Tomorrow I will post a few photos I made with the Canon Powershot SX50 HS.
I see lots of Red-tailed Hawks this time of year and most of the time I can get close to them if I stay in my vehicle. The difficult part is being able to find one that is out in the open here in my area. Most times they will be in a tree with lots of branches which makes for an ugly photo.
I am terrible at identifying the different types of Hawks. I’m not sure why I have so much problems with these birds. Most of the time I can pick out a Red-tailed Hawk in flight.
This is probably the most common hawk in North America. If you’ve got sharp eyes you’ll see several individuals on almost any long car ride, anywhere. Red-tailed Hawks soar above open fields, slowly turning circles on their broad, rounded wings. Other times you’ll see them atop telephone poles, eyes fixed on the ground to catch the movements of a vole or a rabbit, or simply waiting out cold weather before climbing a thermal updraft into the sky. (Cornell Lab of Ornithology)
I spotted this Juvenile Red-tailed Hawk on one of the dirt roads that follows the Arkansas River from Robert S. Kerr Lock And Dam 15 in Oklahoma. I like walking these roads because you can see a lot of wildlife. Most of the leaves are off of the trees this time of year which makes it very difficult to move through the woods quietly. Walking these dirt roads help to move through an area without spooking everything.
Once again a big thank you to Sandy Berger for her help on the ID of this Hawk.
The birds and rabbits have disappeared from my property and this Red-tailed Hawk may be the reason.
Unlike some other raptors, the Red-tailed Hawk are seemingly unfazed by considerable human activity and can nest and live in close proximity to large numbers of humans. Thus, the species can also be found in cities, where common prey such as rock pigeons and brown rats may support their populations.
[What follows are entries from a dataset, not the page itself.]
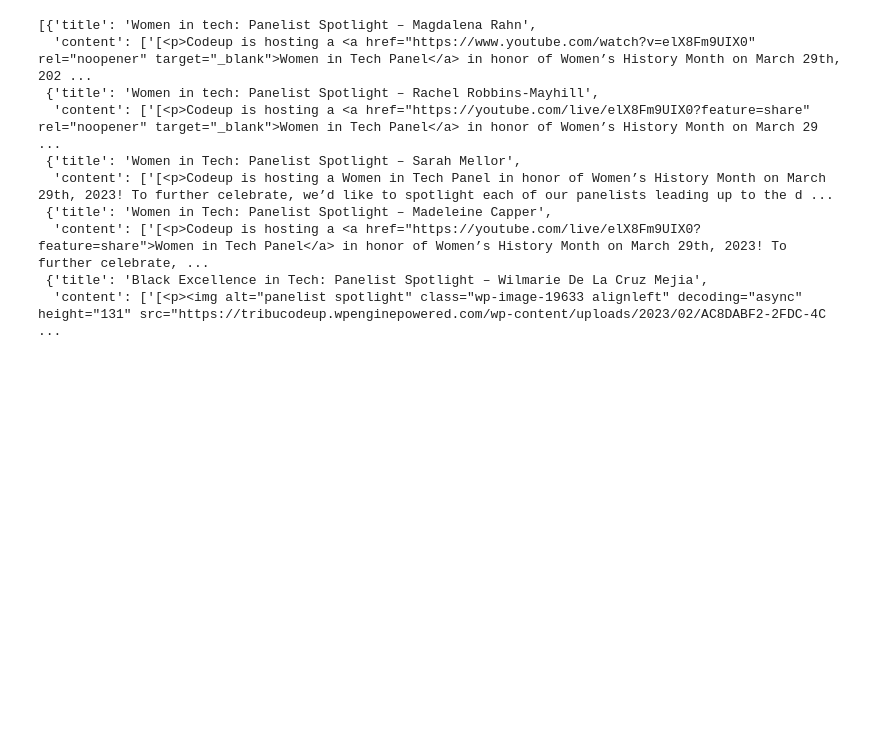
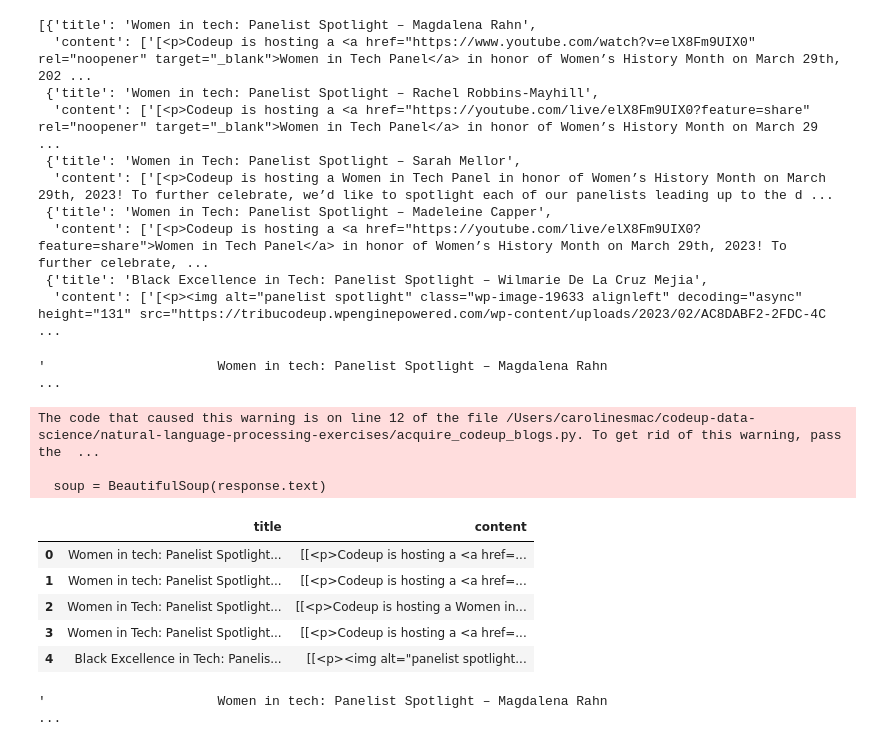
Before and after one commit to caroline-miller0921/natural-language-processing-exercises, a Jupyter notebook: acquire_codeup_blog.ipynb, the cells around one changed output. Cells and saved outputs as stored; diff of their text form; code cells hidden in the pictures; blank space fills up the shorter version.

```diff
--- a/acquire_codeup_blog.ipynb
+++ b/acquire_codeup_blog.ipynb
@@ -209,0 +213,23 @@ article_list
+# %%
+df.to_string(header=False, index=False)
+# %% [output]
+'                      Women in tech: Panelist Spotlight – Magdalena Rahn                                                                                                                                ...
+# %%
+df = cb.get_blog_df()
+# %% [output]
+The code that caused this warning is on line 12 of the file /Users/carolinesmac/codeup-data-science/natural-language-processing-exercises/acquire_codeup_blogs.py. To get rid of this warning, pass the  ...
+
+  soup = BeautifulSoup(response.text)
+# %%
+df
+# %% [output]
+|  | title | content |
+| 0 | Women in tech: Panelist Spotlight... | [[<p>Codeup is hosting a <a href=... |
+| 1 | Women in tech: Panelist Spotlight... | [[<p>Codeup is hosting a <a href=... |
+| 2 | Women in Tech: Panelist Spotlight... | [[<p>Codeup is hosting a Women in... |
+| 3 | Women in Tech: Panelist Spotlight... | [[<p>Codeup is hosting a <a href=... |
+| 4 | Black Excellence in Tech: Panelis... | [[<p><img alt="panelist spotlight... |
+# %%
+cb.get_blog_text()
+# %% [output]
+'                      Women in tech: Panelist Spotlight – Magdalena Rahn                                                                                                                                ...
```
Also changed, not shown: parts of 3 cells of this notebook, 6 other files.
One urban Red-tailed Hawk, known as “Pale Male”, became famous for being the first Red-tail in decades to successfully nest and raise young in the crowded New York City borough of Manhattan.